Supplied data:

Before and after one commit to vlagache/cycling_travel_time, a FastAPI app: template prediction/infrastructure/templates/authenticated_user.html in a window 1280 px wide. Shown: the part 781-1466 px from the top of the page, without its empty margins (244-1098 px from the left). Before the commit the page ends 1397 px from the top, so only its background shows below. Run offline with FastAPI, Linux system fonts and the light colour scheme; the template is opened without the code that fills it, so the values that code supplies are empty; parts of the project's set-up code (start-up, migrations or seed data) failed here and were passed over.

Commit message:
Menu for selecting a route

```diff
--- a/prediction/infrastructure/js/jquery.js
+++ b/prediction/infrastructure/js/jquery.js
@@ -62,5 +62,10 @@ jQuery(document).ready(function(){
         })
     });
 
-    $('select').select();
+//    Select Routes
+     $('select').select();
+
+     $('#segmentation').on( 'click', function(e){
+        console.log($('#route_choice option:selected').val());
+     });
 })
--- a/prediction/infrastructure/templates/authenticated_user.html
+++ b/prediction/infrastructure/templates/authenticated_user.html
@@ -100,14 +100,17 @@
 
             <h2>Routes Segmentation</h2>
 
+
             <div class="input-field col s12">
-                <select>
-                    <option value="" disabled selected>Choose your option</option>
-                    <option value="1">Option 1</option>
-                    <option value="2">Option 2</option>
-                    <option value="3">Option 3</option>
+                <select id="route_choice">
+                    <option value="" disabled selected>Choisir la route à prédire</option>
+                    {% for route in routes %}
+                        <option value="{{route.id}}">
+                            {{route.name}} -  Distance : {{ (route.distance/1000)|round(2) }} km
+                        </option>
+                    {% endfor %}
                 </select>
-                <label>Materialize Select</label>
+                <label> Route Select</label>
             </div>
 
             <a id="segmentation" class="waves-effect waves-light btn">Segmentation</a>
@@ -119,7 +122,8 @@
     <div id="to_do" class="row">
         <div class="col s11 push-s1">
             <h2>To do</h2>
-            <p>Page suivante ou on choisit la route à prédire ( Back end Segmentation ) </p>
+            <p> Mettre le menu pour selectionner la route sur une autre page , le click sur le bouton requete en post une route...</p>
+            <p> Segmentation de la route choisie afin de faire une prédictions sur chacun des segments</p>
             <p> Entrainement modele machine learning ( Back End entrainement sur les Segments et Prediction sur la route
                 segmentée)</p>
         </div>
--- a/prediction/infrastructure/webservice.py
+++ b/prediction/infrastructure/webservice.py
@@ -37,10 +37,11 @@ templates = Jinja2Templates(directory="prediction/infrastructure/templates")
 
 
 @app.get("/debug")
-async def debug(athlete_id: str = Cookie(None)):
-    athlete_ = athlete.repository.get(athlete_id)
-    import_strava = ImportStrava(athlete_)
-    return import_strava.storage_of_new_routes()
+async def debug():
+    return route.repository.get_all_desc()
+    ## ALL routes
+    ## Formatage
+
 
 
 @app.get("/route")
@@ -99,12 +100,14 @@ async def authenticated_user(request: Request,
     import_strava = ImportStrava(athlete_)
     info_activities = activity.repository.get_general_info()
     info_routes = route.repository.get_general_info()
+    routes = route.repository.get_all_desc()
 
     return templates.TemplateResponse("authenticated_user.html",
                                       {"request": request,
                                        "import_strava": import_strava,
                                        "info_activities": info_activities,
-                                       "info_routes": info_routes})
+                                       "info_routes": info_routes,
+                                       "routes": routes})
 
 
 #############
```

Work required:
Give only the number of lines in the material above where the string "repository" appears.

Answer area:
5